Exclude the images, then return every line below exactly as written.

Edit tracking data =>
__________

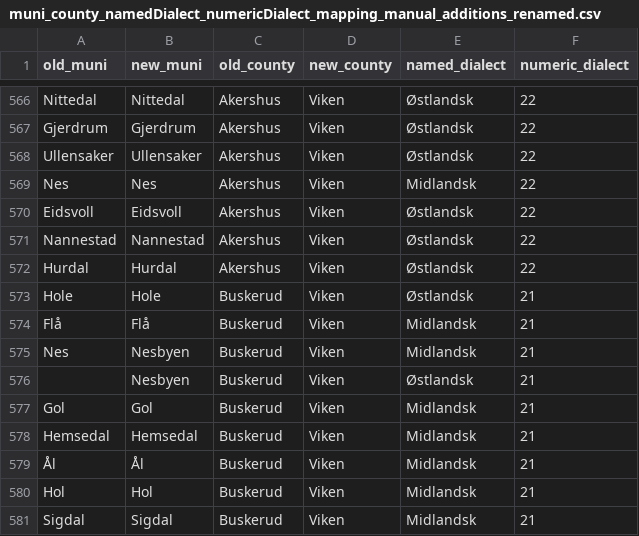
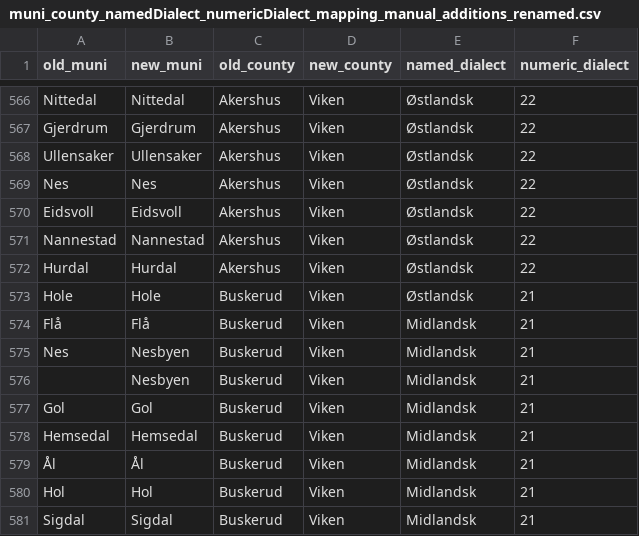
Before and after one commit to scribe-project/DialectMapper, a CSV file: dialect_mapper/mapping_data/muni_county_namedDialect_numericDialect_mapping_manual_additions_renamed.csv, drawn as a sheet; only a part is shown, gaps mark what is left out.

```diff
--- a/dialect_mapper/mapping_data/muni_county_namedDialect_numericDialect_mapping_manual_additions_renamed.csv
+++ b/dialect_mapper/mapping_data/muni_county_namedDialect_numericDialect_mapping_manual_additions_renamed.csv
@@ -568,3 +568,3 @@ Gjerdrum,Gjerdrum,Akershus,Viken,Østlandsk,22
 Ullensaker,Ullensaker,Akershus,Viken,Østlandsk,22
-Nes,Nes,Akershus,Viken,Midlandsk,22
+Nes,Nes,Akershus,Viken,Østlandsk,22
 Eidsvoll,Eidsvoll,Akershus,Viken,Østlandsk,22
@@ -575,3 +575,3 @@ Flå,Flå,Buskerud,Viken,Midlandsk,21
 Nes,Nesbyen,Buskerud,Viken,Midlandsk,21
-,Nesbyen,Buskerud,Viken,Østlandsk,21
+,Nesbyen,Buskerud,Viken,Midlandsk,21
 Gol,Gol,Buskerud,Viken,Midlandsk,21
```
Also changed, not shown: 1 other file.
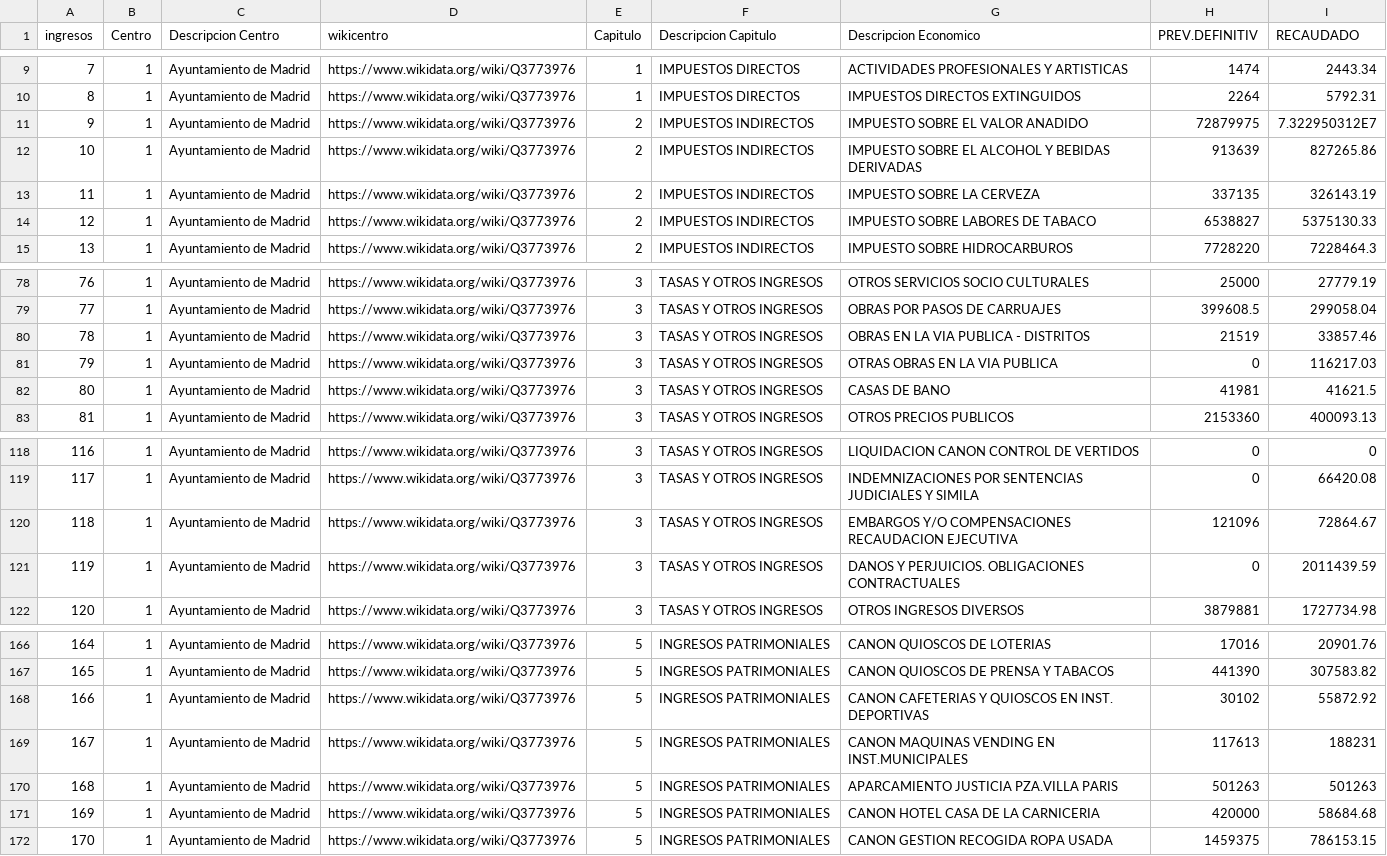
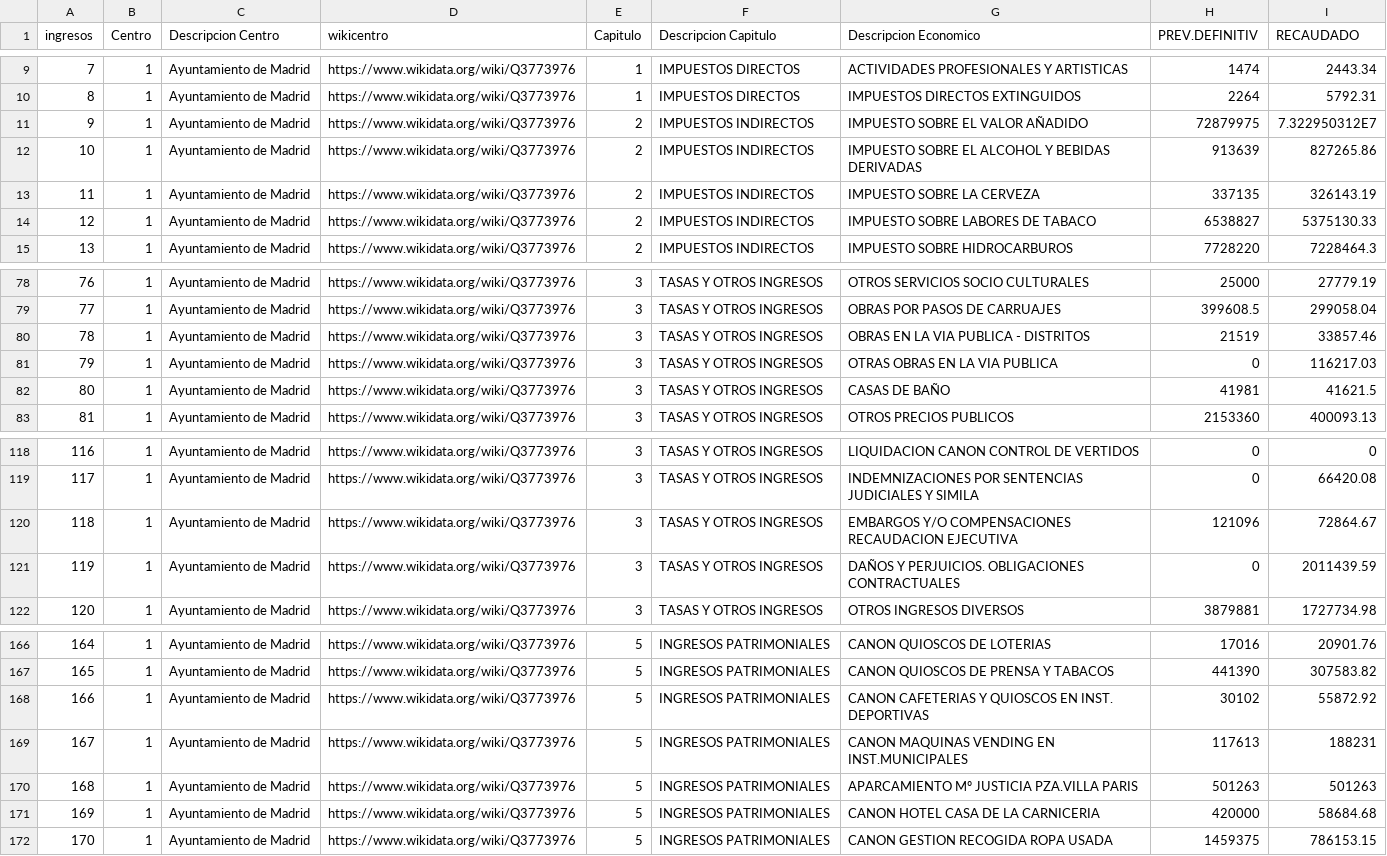
Before and after one commit to FacultadInformatica-LinkedData/Curso2020-2021-ODKG, a CSV file: HandsOn/Group10/csv/ingresos-with-links.csv, drawn as a sheet; only a part is shown, gaps mark what is left out.

```diff
--- a/HandsOn/Group10/csv/ingresos-with-links.csv
+++ b/HandsOn/Group10/csv/ingresos-with-links.csv
@@ -10,3 +10,3 @@ ingresos,Centro,Descripcion Centro,wikicentro,Capitulo,Descripcion Capitulo,Desc
 8,1,Ayuntamiento de Madrid,https://www.wikidata.org/wiki/Q3773976,1,IMPUESTOS DIRECTOS,IMPUESTOS DIRECTOS EXTINGUIDOS,2264,5792.31
-9,1,Ayuntamiento de Madrid,https://www.wikidata.org/wiki/Q3773976,2,IMPUESTOS INDIRECTOS,IMPUESTO SOBRE EL VALOR ANADIDO,72879975,7.322950312E7
+9,1,Ayuntamiento de Madrid,https://www.wikidata.org/wiki/Q3773976,2,IMPUESTOS INDIRECTOS,IMPUESTO SOBRE EL VALOR AÑADIDO,72879975,7.322950312E7
 10,1,Ayuntamiento de Madrid,https://www.wikidata.org/wiki/Q3773976,2,IMPUESTOS INDIRECTOS,IMPUESTO SOBRE EL ALCOHOL Y BEBIDAS DERIVADAS,913639,827265.86
@@ -81,3 +81,3 @@ ingresos,Centro,Descripcion Centro,wikicentro,Capitulo,Descripcion Capitulo,Desc
 79,1,Ayuntamiento de Madrid,https://www.wikidata.org/wiki/Q3773976,3,TASAS Y OTROS INGRESOS,OTRAS OBRAS EN LA VIA PUBLICA,0,116217.03
-80,1,Ayuntamiento de Madrid,https://www.wikidata.org/wiki/Q3773976,3,TASAS Y OTROS INGRESOS,CASAS DE BANO,41981,41621.5
+80,1,Ayuntamiento de Madrid,https://www.wikidata.org/wiki/Q3773976,3,TASAS Y OTROS INGRESOS,CASAS DE BAÑO,41981,41621.5
 81,1,Ayuntamiento de Madrid,https://www.wikidata.org/wiki/Q3773976,3,TASAS Y OTROS INGRESOS,OTROS PRECIOS PUBLICOS,2153360,400093.13
@@ -120,3 +120,3 @@ ingresos,Centro,Descripcion Centro,wikicentro,Capitulo,Descripcion Capitulo,Desc
 118,1,Ayuntamiento de Madrid,https://www.wikidata.org/wiki/Q3773976,3,TASAS Y OTROS INGRESOS,EMBARGOS Y/O COMPENSACIONES RECAUDACION EJECUTIVA,121096,72864.67
-119,1,Ayuntamiento de Madrid,https://www.wikidata.org/wiki/Q3773976,3,TASAS Y OTROS INGRESOS,DANOS Y PERJUICIOS. OBLIGACIONES CONTRACTUALES,0,2011439.59
+119,1,Ayuntamiento de Madrid,https://www.wikidata.org/wiki/Q3773976,3,TASAS Y OTROS INGRESOS,DAÑOS Y PERJUICIOS. OBLIGACIONES CONTRACTUALES,0,2011439.59
 120,1,Ayuntamiento de Madrid,https://www.wikidata.org/wiki/Q3773976,3,TASAS Y OTROS INGRESOS,OTROS INGRESOS DIVERSOS,3879881,1727734.98
@@ -169,3 +169,3 @@ ingresos,Centro,Descripcion Centro,wikicentro,Capitulo,Descripcion Capitulo,Desc
 167,1,Ayuntamiento de Madrid,https://www.wikidata.org/wiki/Q3773976,5,INGRESOS PATRIMONIALES,CANON MAQUINAS VENDING EN INST.MUNICIPALES,117613,188231
-168,1,Ayuntamiento de Madrid,https://www.wikidata.org/wiki/Q3773976,5,INGRESOS PATRIMONIALES,APARCAMIENTO JUSTICIA PZA.VILLA PARIS,501263,501263
+168,1,Ayuntamiento de Madrid,https://www.wikidata.org/wiki/Q3773976,5,INGRESOS PATRIMONIALES,APARCAMIENTO Mº JUSTICIA PZA.VILLA PARIS,501263,501263
 169,1,Ayuntamiento de Madrid,https://www.wikidata.org/wiki/Q3773976,5,INGRESOS PATRIMONIALES,CANON HOTEL CASA DE LA CARNICERIA,420000,58684.68
```
Also changed, not shown: 5 other files.
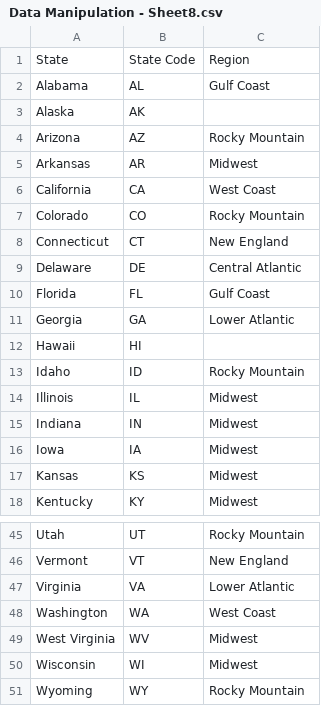
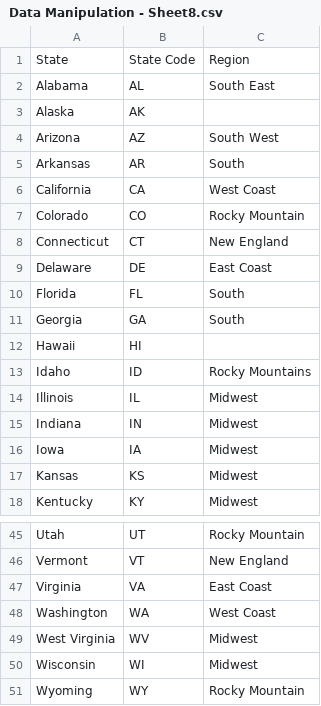
Before and after one commit to jpost97/OPIM-Python, a CSV file: Data Manipulation - Sheet8.csv, drawn as a sheet; only a part is shown, gaps mark what is left out; the diff covers the shown part only.

```diff
--- a/Data Manipulation - Sheet8.csv
+++ b/Data Manipulation - Sheet8.csv
@@ -1,6 +1,6 @@
 State,State Code,Region
-Alabama,AL,Gulf Coast
+Alabama,AL,South East
 Alaska,AK,
-Arizona,AZ,Rocky Mountain
-Arkansas,AR,Midwest
+Arizona,AZ,South West
+Arkansas,AR,South
 California,CA,West Coast
@@ -8,7 +8,7 @@ Colorado,CO,Rocky Mountain
 Connecticut,CT,New England
-Delaware,DE,Central Atlantic
-Florida,FL,Gulf Coast
-Georgia,GA,Lower Atlantic
+Delaware,DE,East Coast
+Florida,FL,South
+Georgia,GA,South
 Hawaii,HI,
-Idaho,ID,Rocky Mountain
+Idaho,ID,Rocky Mountains
 Illinois,IL,Midwest
@@ -46,3 +46,3 @@ Utah,UT,Rocky Mountain
 Vermont,VT,New England
-Virginia,VA,Lower Atlantic
+Virginia,VA,East Coast
 Washington,WA,West Coast
```
Also changed, not shown: 11 edited cells elsewhere in this file.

__________

Output for this task =>
Before and after one commit to scribe-project/DialectMapper, a CSV file: dialect_mapper/mapping_data/muni_county_namedDialect_numericDialect_mapping_manual_additions_renamed.csv, drawn as a sheet; only a part is shown, gaps mark what is left out.

```diff
--- a/dialect_mapper/mapping_data/muni_county_namedDialect_numericDialect_mapping_manual_additions_renamed.csv
+++ b/dialect_mapper/mapping_data/muni_county_namedDialect_numericDialect_mapping_manual_additions_renamed.csv
@@ -568,3 +568,3 @@ Gjerdrum,Gjerdrum,Akershus,Viken,Østlandsk,22
 Ullensaker,Ullensaker,Akershus,Viken,Østlandsk,22
-Nes,Nes,Akershus,Viken,Midlandsk,22
+Nes,Nes,Akershus,Viken,Østlandsk,22
 Eidsvoll,Eidsvoll,Akershus,Viken,Østlandsk,22
@@ -575,3 +575,3 @@ Flå,Flå,Buskerud,Viken,Midlandsk,21
 Nes,Nesbyen,Buskerud,Viken,Midlandsk,21
-,Nesbyen,Buskerud,Viken,Østlandsk,21
+,Nesbyen,Buskerud,Viken,Midlandsk,21
 Gol,Gol,Buskerud,Viken,Midlandsk,21
```
Also changed, not shown: 1 other file.
Before and after one commit to FacultadInformatica-LinkedData/Curso2020-2021-ODKG, a CSV file: HandsOn/Group10/csv/ingresos-with-links.csv, drawn as a sheet; only a part is shown, gaps mark what is left out.

```diff
--- a/HandsOn/Group10/csv/ingresos-with-links.csv
+++ b/HandsOn/Group10/csv/ingresos-with-links.csv
@@ -10,3 +10,3 @@ ingresos,Centro,Descripcion Centro,wikicentro,Capitulo,Descripcion Capitulo,Desc
 8,1,Ayuntamiento de Madrid,https://www.wikidata.org/wiki/Q3773976,1,IMPUESTOS DIRECTOS,IMPUESTOS DIRECTOS EXTINGUIDOS,2264,5792.31
-9,1,Ayuntamiento de Madrid,https://www.wikidata.org/wiki/Q3773976,2,IMPUESTOS INDIRECTOS,IMPUESTO SOBRE EL VALOR ANADIDO,72879975,7.322950312E7
+9,1,Ayuntamiento de Madrid,https://www.wikidata.org/wiki/Q3773976,2,IMPUESTOS INDIRECTOS,IMPUESTO SOBRE EL VALOR AÑADIDO,72879975,7.322950312E7
 10,1,Ayuntamiento de Madrid,https://www.wikidata.org/wiki/Q3773976,2,IMPUESTOS INDIRECTOS,IMPUESTO SOBRE EL ALCOHOL Y BEBIDAS DERIVADAS,913639,827265.86
@@ -81,3 +81,3 @@ ingresos,Centro,Descripcion Centro,wikicentro,Capitulo,Descripcion Capitulo,Desc
 79,1,Ayuntamiento de Madrid,https://www.wikidata.org/wiki/Q3773976,3,TASAS Y OTROS INGRESOS,OTRAS OBRAS EN LA VIA PUBLICA,0,116217.03
-80,1,Ayuntamiento de Madrid,https://www.wikidata.org/wiki/Q3773976,3,TASAS Y OTROS INGRESOS,CASAS DE BANO,41981,41621.5
+80,1,Ayuntamiento de Madrid,https://www.wikidata.org/wiki/Q3773976,3,TASAS Y OTROS INGRESOS,CASAS DE BAÑO,41981,41621.5
 81,1,Ayuntamiento de Madrid,https://www.wikidata.org/wiki/Q3773976,3,TASAS Y OTROS INGRESOS,OTROS PRECIOS PUBLICOS,2153360,400093.13
@@ -120,3 +120,3 @@ ingresos,Centro,Descripcion Centro,wikicentro,Capitulo,Descripcion Capitulo,Desc
 118,1,Ayuntamiento de Madrid,https://www.wikidata.org/wiki/Q3773976,3,TASAS Y OTROS INGRESOS,EMBARGOS Y/O COMPENSACIONES RECAUDACION EJECUTIVA,121096,72864.67
-119,1,Ayuntamiento de Madrid,https://www.wikidata.org/wiki/Q3773976,3,TASAS Y OTROS INGRESOS,DANOS Y PERJUICIOS. OBLIGACIONES CONTRACTUALES,0,2011439.59
+119,1,Ayuntamiento de Madrid,https://www.wikidata.org/wiki/Q3773976,3,TASAS Y OTROS INGRESOS,DAÑOS Y PERJUICIOS. OBLIGACIONES CONTRACTUALES,0,2011439.59
 120,1,Ayuntamiento de Madrid,https://www.wikidata.org/wiki/Q3773976,3,TASAS Y OTROS INGRESOS,OTROS INGRESOS DIVERSOS,3879881,1727734.98
@@ -169,3 +169,3 @@ ingresos,Centro,Descripcion Centro,wikicentro,Capitulo,Descripcion Capitulo,Desc
 167,1,Ayuntamiento de Madrid,https://www.wikidata.org/wiki/Q3773976,5,INGRESOS PATRIMONIALES,CANON MAQUINAS VENDING EN INST.MUNICIPALES,117613,188231
-168,1,Ayuntamiento de Madrid,https://www.wikidata.org/wiki/Q3773976,5,INGRESOS PATRIMONIALES,APARCAMIENTO JUSTICIA PZA.VILLA PARIS,501263,501263
+168,1,Ayuntamiento de Madrid,https://www.wikidata.org/wiki/Q3773976,5,INGRESOS PATRIMONIALES,APARCAMIENTO Mº JUSTICIA PZA.VILLA PARIS,501263,501263
 169,1,Ayuntamiento de Madrid,https://www.wikidata.org/wiki/Q3773976,5,INGRESOS PATRIMONIALES,CANON HOTEL CASA DE LA CARNICERIA,420000,58684.68
```
Also changed, not shown: 5 other files.
Before and after one commit to jpost97/OPIM-Python, a CSV file: Data Manipulation - Sheet8.csv, drawn as a sheet; only a part is shown, gaps mark what is left out; the diff covers the shown part only.

```diff
--- a/Data Manipulation - Sheet8.csv
+++ b/Data Manipulation - Sheet8.csv
@@ -1,6 +1,6 @@
 State,State Code,Region
-Alabama,AL,Gulf Coast
+Alabama,AL,South East
 Alaska,AK,
-Arizona,AZ,Rocky Mountain
-Arkansas,AR,Midwest
+Arizona,AZ,South West
+Arkansas,AR,South
 California,CA,West Coast
@@ -8,7 +8,7 @@ Colorado,CO,Rocky Mountain
 Connecticut,CT,New England
-Delaware,DE,Central Atlantic
-Florida,FL,Gulf Coast
-Georgia,GA,Lower Atlantic
+Delaware,DE,East Coast
+Florida,FL,South
+Georgia,GA,South
 Hawaii,HI,
-Idaho,ID,Rocky Mountain
+Idaho,ID,Rocky Mountains
 Illinois,IL,Midwest
@@ -46,3 +46,3 @@ Utah,UT,Rocky Mountain
 Vermont,VT,New England
-Virginia,VA,Lower Atlantic
+Virginia,VA,East Coast
 Washington,WA,West Coast
```
Also changed, not shown: 11 edited cells elsewhere in this file.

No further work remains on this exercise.